Frustration #1: every year at the start of Spring, crime upticks on trails. Why aren't police proactive about it?
If you were to review news reporting about trails (shared use paths, used by bicyclists and pedestrians) in the DC area over the course of a year, for multiple years, you would see an increase in crimes reported every Spring.
So that's why recent crimes on the Metropolitan Branch Trail in DC ("'Violence for violence's sake is troubling,' says cyclist attacked by up to 15 youths" from the Post), Flawed Metropolitan Branch Trail Cameras Not Doing Much to Fight Crime," Washington City Paper, in Virginia ("Police investigate trail attacks in Fairfax, Arlington" from the Post), and Maryland don't surprise me.
What bugs me is (1) generally, local jurisdictions don't have security management plans for trails and (2) they don't increase patrols at the onset of Spring, to reduce the likelihood of crime.
The whole point about "problem-oriented policing" is to use data on crime patterns as a tool for interdicting/reducing crime.
This should be an issue for local police departments as well as the parks and/or transportation departments that manage trails. And it is in Howard County/Columbia, Maryland, according to this ABC News story, "Horse patrols, police to keep paths safe." From the article:
With the summer months here, the Howard County Police Department and Columbia Association are partnering to keep Columbia's 93.5 miles of pathways safe while people are enjoying the outdoors.

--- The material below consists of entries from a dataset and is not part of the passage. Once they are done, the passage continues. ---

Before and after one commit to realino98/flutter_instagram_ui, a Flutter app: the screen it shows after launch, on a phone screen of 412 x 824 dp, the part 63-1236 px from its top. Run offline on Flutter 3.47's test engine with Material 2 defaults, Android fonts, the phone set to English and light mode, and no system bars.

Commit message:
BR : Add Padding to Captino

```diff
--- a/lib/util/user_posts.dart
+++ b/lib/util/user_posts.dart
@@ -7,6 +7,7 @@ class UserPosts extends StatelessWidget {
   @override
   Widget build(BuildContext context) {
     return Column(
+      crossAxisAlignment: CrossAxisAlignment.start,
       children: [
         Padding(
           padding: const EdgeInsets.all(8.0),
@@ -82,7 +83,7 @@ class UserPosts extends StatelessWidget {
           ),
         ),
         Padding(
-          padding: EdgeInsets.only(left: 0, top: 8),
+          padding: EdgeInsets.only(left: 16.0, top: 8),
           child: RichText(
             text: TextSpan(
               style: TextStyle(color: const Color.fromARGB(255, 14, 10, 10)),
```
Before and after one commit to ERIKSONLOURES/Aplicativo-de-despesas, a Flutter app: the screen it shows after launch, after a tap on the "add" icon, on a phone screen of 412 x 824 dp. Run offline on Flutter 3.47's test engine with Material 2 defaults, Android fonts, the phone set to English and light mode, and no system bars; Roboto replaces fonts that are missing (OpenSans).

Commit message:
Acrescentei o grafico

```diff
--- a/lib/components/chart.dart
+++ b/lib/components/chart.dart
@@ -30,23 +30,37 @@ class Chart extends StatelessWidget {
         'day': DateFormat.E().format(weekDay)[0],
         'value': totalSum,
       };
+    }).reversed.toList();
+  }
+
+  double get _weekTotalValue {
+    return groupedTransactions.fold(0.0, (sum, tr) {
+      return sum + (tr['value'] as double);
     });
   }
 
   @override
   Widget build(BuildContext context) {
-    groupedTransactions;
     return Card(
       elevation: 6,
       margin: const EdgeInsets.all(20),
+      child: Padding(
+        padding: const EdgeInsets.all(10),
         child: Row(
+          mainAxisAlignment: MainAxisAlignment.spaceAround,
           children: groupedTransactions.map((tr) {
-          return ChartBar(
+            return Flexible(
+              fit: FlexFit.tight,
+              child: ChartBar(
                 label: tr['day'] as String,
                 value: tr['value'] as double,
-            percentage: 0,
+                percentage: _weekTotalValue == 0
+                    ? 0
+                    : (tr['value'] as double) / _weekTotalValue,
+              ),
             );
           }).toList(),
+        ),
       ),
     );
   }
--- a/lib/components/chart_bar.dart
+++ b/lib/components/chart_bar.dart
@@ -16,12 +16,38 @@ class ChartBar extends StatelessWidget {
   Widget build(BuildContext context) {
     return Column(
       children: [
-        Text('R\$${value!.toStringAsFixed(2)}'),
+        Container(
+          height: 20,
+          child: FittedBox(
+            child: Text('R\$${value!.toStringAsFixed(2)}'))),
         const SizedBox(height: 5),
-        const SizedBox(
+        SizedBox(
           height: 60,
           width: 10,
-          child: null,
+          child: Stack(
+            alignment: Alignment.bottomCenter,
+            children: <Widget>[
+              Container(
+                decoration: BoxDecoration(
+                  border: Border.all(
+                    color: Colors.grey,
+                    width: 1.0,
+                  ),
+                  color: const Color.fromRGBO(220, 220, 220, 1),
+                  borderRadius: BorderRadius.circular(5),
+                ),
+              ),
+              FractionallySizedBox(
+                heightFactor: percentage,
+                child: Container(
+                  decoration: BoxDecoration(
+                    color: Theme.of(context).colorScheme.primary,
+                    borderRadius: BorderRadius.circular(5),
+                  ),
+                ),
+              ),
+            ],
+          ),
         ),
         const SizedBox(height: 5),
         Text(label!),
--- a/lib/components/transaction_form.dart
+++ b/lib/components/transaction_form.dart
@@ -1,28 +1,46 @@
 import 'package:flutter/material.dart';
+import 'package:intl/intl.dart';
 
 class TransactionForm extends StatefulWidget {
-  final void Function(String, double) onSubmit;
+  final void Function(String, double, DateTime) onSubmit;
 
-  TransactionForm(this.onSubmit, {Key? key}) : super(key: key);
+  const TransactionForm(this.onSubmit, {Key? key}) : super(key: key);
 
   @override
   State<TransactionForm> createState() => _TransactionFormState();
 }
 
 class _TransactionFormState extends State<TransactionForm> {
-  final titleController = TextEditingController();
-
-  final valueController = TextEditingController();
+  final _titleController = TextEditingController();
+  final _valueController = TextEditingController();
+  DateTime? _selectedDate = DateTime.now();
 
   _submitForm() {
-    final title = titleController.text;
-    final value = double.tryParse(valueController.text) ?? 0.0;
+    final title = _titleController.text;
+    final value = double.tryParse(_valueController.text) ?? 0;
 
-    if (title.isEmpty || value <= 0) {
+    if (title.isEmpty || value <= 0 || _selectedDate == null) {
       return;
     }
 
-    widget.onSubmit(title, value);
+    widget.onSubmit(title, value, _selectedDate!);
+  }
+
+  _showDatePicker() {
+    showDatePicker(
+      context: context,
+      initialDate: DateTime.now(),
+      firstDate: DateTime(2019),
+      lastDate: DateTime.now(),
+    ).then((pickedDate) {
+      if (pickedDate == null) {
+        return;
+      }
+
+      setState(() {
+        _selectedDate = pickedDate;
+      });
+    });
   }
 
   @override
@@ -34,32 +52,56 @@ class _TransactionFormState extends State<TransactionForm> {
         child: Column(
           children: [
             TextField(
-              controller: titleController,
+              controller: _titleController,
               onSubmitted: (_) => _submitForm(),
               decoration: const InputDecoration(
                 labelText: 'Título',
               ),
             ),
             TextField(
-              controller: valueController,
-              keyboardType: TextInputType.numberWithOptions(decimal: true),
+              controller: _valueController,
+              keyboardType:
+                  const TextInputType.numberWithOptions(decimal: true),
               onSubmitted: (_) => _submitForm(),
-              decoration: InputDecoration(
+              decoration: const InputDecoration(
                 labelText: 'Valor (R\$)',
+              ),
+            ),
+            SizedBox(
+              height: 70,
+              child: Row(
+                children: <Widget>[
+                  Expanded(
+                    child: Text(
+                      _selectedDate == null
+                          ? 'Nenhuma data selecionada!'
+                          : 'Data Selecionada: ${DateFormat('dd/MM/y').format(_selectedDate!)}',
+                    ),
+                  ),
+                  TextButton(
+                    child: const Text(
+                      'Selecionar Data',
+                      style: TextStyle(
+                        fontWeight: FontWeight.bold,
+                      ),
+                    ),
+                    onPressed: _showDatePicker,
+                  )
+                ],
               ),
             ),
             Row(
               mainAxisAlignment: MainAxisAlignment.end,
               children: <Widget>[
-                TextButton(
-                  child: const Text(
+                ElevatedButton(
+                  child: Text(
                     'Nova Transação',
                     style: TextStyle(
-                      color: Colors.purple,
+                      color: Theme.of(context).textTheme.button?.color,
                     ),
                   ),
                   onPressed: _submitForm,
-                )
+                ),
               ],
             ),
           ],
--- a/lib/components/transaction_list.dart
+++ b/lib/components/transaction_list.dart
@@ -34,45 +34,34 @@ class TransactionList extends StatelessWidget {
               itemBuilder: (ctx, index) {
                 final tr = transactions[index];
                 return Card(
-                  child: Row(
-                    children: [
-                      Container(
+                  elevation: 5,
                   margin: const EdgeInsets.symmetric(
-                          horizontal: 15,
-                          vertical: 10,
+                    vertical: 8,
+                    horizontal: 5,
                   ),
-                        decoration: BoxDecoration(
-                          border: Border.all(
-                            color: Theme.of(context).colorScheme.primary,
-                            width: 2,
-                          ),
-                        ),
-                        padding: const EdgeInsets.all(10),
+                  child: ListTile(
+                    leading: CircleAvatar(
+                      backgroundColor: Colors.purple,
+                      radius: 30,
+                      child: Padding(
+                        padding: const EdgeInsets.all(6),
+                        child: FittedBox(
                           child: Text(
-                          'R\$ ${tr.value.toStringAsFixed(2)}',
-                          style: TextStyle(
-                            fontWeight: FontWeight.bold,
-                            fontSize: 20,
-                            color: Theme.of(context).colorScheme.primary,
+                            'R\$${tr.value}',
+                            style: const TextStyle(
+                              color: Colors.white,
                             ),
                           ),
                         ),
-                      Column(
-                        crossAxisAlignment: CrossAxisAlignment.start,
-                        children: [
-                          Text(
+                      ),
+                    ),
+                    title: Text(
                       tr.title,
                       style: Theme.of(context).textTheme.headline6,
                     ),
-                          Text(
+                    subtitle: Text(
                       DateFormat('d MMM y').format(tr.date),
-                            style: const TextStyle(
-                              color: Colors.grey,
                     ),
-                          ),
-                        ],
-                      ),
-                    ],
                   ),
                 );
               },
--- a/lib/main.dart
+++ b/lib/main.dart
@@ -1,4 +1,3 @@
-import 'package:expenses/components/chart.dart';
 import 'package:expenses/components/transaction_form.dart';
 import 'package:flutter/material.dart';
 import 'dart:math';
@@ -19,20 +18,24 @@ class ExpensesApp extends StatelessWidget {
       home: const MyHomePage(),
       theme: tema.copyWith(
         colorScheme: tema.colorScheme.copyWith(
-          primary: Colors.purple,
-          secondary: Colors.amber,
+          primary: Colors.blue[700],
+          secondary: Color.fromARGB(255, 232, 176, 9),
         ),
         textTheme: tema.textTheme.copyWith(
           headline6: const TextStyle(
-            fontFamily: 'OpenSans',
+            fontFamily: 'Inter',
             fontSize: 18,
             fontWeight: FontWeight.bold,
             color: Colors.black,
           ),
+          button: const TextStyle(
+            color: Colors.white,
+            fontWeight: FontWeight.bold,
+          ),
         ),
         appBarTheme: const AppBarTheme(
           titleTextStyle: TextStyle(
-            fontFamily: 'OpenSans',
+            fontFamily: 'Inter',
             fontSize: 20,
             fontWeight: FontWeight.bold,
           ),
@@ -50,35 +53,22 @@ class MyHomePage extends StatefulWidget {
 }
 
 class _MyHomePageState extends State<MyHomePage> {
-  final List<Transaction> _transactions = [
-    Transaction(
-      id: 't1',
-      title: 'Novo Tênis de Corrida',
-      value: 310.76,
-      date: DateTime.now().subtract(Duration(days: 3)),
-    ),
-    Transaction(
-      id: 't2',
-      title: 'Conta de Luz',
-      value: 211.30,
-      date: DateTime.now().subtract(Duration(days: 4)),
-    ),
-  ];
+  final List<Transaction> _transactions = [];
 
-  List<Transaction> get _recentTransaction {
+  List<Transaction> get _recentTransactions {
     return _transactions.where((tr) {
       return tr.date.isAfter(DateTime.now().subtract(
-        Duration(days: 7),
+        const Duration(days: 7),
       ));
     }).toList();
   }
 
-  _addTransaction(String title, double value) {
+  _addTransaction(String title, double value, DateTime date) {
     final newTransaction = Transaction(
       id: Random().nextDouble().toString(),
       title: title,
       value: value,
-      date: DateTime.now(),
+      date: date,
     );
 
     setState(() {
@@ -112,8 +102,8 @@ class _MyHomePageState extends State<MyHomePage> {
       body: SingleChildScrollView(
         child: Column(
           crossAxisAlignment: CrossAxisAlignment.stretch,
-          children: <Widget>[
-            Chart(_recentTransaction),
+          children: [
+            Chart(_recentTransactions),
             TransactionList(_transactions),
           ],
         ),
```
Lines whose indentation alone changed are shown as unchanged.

While police have not seen an increase in crime in these areas, these efforts are intended to increase police visibility and deter problems.
People using the pathways will have a new resource in an emergency to direct help to their exact location. The police department and Columbia Association, along with recreation and parks, have labeled all bridges on trails in the county to speed up emergency response.
New signs have been placed throughout the trail system with alphanumeric codes. When a caller connects to a 911 dispatcher in an emergency and provides a code, the dispatcher will see a marker on a computer map of that sign's location
Why is it that the Howard County Police Department understands, but that DC area police, parks, and transportation departments do not?
Besides the fact that this an annually recurring problem, with regard to the recurring problems with DC's Metropolitan Branch Trail is that the problems have been identified for a long time.
At a public meeting 6 years ago I made these same points, about the need for a security plan (only now is signage being put at some locations on the trail to assist in crime reporting, there are no mileage markers, no emergency phones placed on the trail, night-time lighting is inadequate, etc.) and other proactive measures. The blog entry from 2010 was written because of limited response to these indicated problems, etc.
-- Sidewalks and Shared-Use Paths: Safety; Security; and Maintenance, University of Delaware
-- blog entry, "Shared use paths (trails) and safety and marketing," 2010
-- 2007 Washington Post article about a different issue with trails, lighting at night in the Fall and Winter, "Darkened Part of Park Trail Near Metro to Get Lighting"